It is organised under Public-Private Partnership with water technology centre of IARI.

Growing population and urbanization, combined with fast increasing developmental needs, have put a tremendous pressure, on our water availability, especially for crop production.  With a population of over 1.21 billion people, which is about 18 per cent of the world’s population, with 4 per cent of the total usable water and 2.3 per cent of the arable land available in the world, we face multi-dimensional challenges which are going to be further compounded, due to the impending climate change. The agricultural sector is the biggest user of water, followed by the domestic sector and the industrial sector. Groundwater contributes to around 65 per cent of the country’s total water demand, and plays an important role in shaping the nation’s economic and social development. Food, water and energy are important inputs and are more or less inseparable, as can be seen from recent events like droughts, oil-spills and increasing food prices.

Recognizing the need to save the diminishing water availability for agriculture, an international day to celebrate freshwater was recommended at the 1992 United Nations Conference on Environment and Development (UNCED), and for the last 21 years, the UN World Water Day is celebrated on 22 March every year. This year the focus is on Water & Energy. It was in this background that the Water Technology Centre (WTC) of the Indian Agricultural Research Institute (IARI), New Delhi in partnership with Dhanuka Agritech Limited celebrated World Water Day by organizing a Conference for mass awareness of the stakeholders-farmers, scientists, NGOs.

Delivering the Presidential Address, R.B. Singh, Chancellor of Central Agricultural University said that agriculture technology is the driving force for achieving the much needed food and nutritional security for the burgeoning population. The National Water Policy enunciated increasing water- use efficiency at least by 20 per cent from the present around 35 per cent. This calls for several major policy decisions including rational water pricing, reducing water footprints, overarching national legal framework for water governance. Water and energy being scarce resources, more focused efforts are needed so that the available technological interventions with the research institutions like Water Technology Centre of IARI, in these interrelated important sectors are brought to the knowledge of the farmers. He called for creating model sites demonstrating optimization of water and energy at the farm level.  Definitely Public-Private partnership between WTC and Dhanuka Agritech Limited – the two leaders in their own areas of activity can play a synergistic role for speedy transfer of improved water and energy technological interventions to the stakeholders.

In his thought provoking inaugural address, H. S. Gupta, Director, IARI said that population growth; urbanization and growing consumption of water and energy continue to disrupt our fragile ecosystem. Elaborating further, he added that today around 2.8 billion people live in areas of high water scarcity and 2.5 billion have no or unreliable access to electricity. By 2035, both global energy and water consumption are expected to further increase by 50 per cent and 85 per cent respectively and therefore by proper appreciation of inter-linkages between water and energy, we can evolve climate resilient and robust green economies.

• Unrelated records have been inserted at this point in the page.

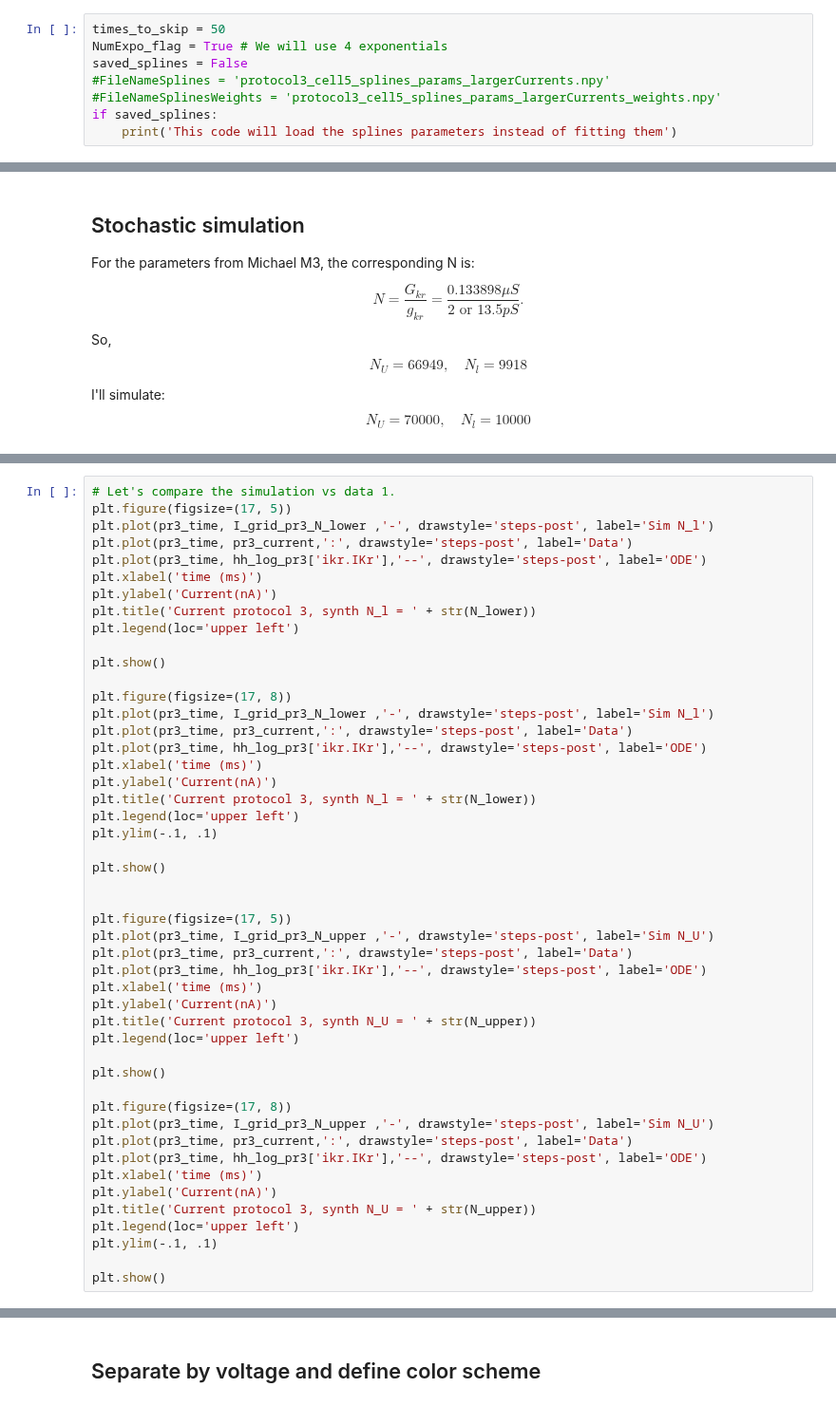
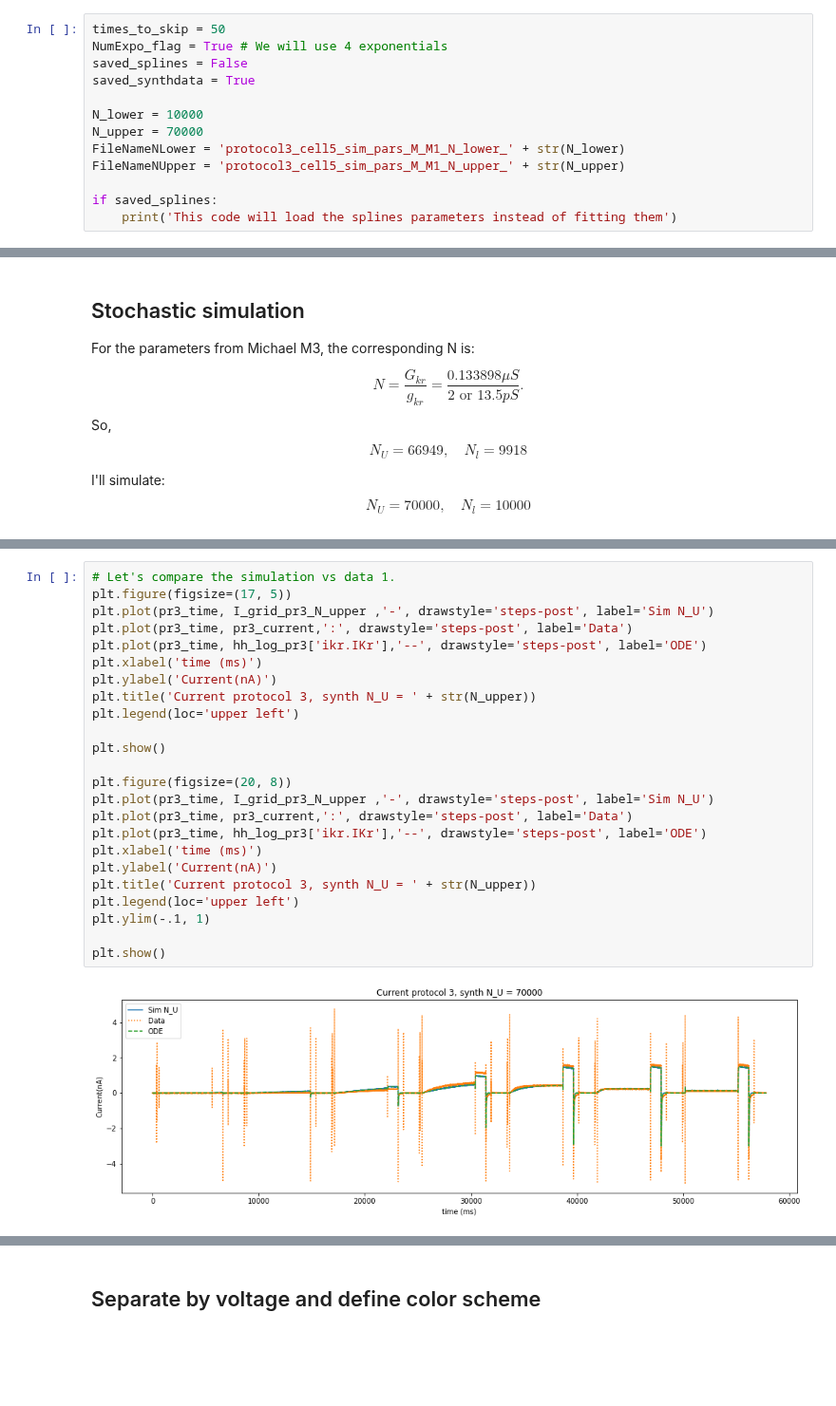
Before and after one commit to donajialej/Notes, a Jupyter notebook: from_myokit_tutorial/KyliesCell5_synth_notebook_PR3.ipynb, the cells around one changed output, grey strips where cells are left out. Shown at 95% size. Cells and saved outputs as stored; diff of their text form; blank space fills up the shorter version.

```diff
--- a/from_myokit_tutorial/KyliesCell5_synth_notebook_PR3.ipynb
+++ b/from_myokit_tutorial/KyliesCell5_synth_notebook_PR3.ipynb
@@ -26,8 +59,13 @@ from scipy.interpolate import interp1d
 times_to_skip = 50
 NumExpo_flag = True # We will use 4 exponentials
 saved_splines = False
-#FileNameSplines = 'protocol3_cell5_splines_params_largerCurrents.npy'
-#FileNameSplinesWeights = 'protocol3_cell5_splines_params_largerCurrents_weights.npy'
+saved_synthdata = True
+
+N_lower = 10000
+N_upper = 70000
+FileNameNLower = 'protocol3_cell5_sim_pars_M_M1_N_lower_' + str(N_lower)
+FileNameNUpper = 'protocol3_cell5_sim_pars_M_M1_N_upper_' + str(N_upper)
+
 if saved_splines:
     print('This code will load the splines parameters instead of fitting them')
 # %% [markdown]
@@ -148,48 +177,26 @@ np.save(FileNameNUpper + '_O_inter.npy' ,O_grid_pr3_N_upper)
 # %%
 # Let's compare the simulation vs data 1.
-plt.figure(figsize=(17, 5))
-plt.plot(pr3_time, I_grid_pr3_N_lower ,'-', drawstyle='steps-post', label='Sim N_l')
-plt.plot(pr3_time, pr3_current,':', drawstyle='steps-post', label='Data')
-plt.plot(pr3_time, hh_log_pr3['ikr.IKr'],'--', drawstyle='steps-post', label='ODE')
-plt.xlabel('time (ms)')
-plt.ylabel('Current(nA)')
-plt.title('Current protocol 3, synth N_l = ' + str(N_lower))
-plt.legend(loc='upper left')
-
-plt.show()
-
-plt.figure(figsize=(17, 8))
-plt.plot(pr3_time, I_grid_pr3_N_lower ,'-', drawstyle='steps-post', label='Sim N_l')
-plt.plot(pr3_time, pr3_current,':', drawstyle='steps-post', label='Data')
-plt.plot(pr3_time, hh_log_pr3['ikr.IKr'],'--', drawstyle='steps-post', label='ODE')
-plt.xlabel('time (ms)')
-plt.ylabel('Current(nA)')
-plt.title('Current protocol 3, synth N_l = ' + str(N_lower))
-plt.legend(loc='upper left')
-plt.ylim(-.1, .1)
-
-plt.show()
-
-
 plt.figure(figsize=(17, 5))
 plt.plot(pr3_time, I_grid_pr3_N_upper ,'-', drawstyle='steps-post', label='Sim N_U')
 plt.plot(pr3_time, pr3_current,':', drawstyle='steps-post', label='Data')
 plt.plot(pr3_time, hh_log_pr3['ikr.IKr'],'--', drawstyle='steps-post', label='ODE')
 plt.xlabel('time (ms)')
 plt.ylabel('Current(nA)')
 plt.title('Current protocol 3, synth N_U = ' + str(N_upper))
 plt.legend(loc='upper left')
 
 plt.show()
 
-plt.figure(figsize=(17, 8))
+plt.figure(figsize=(20, 8))
 plt.plot(pr3_time, I_grid_pr3_N_upper ,'-', drawstyle='steps-post', label='Sim N_U')
 plt.plot(pr3_time, pr3_current,':', drawstyle='steps-post', label='Data')
 plt.plot(pr3_time, hh_log_pr3['ikr.IKr'],'--', drawstyle='steps-post', label='ODE')
 plt.xlabel('time (ms)')
 plt.ylabel('Current(nA)')
 plt.title('Current protocol 3, synth N_U = ' + str(N_upper))
 plt.legend(loc='upper left')
-plt.ylim(-.1, .1)
+plt.ylim(-.1, 1)
 
 plt.show()
+# %% [output]
+[figure, added]
```
Also changed, not shown: parts of 12 cells of this notebook, 8 other files.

B. R. Sharma, Coordinator, International Water Management Institute, Sri Lanka –India programme, an internationally acclaimed Water Management Scientist in his keynote address has emphasized that large part of the food security achieved by India is water insecure and highly energy intensive as groundwater has emerged the main source of irrigation. He also mentioned some of the successful examples to alleviate food-energy nexus like Jyotirgram Yojana in Gujarat and its variations in other States, regulation of paddy transplanting in Punjab and Haryana, temporary power connections to farmers during rabi season , farm ponds in MP; changes in the Groundwater Regulation Act in West Bengal. He appreciated the efforts for raising awareness, devising technical innovations and contributing to policy dialogues to ensure water, energy and food security for all.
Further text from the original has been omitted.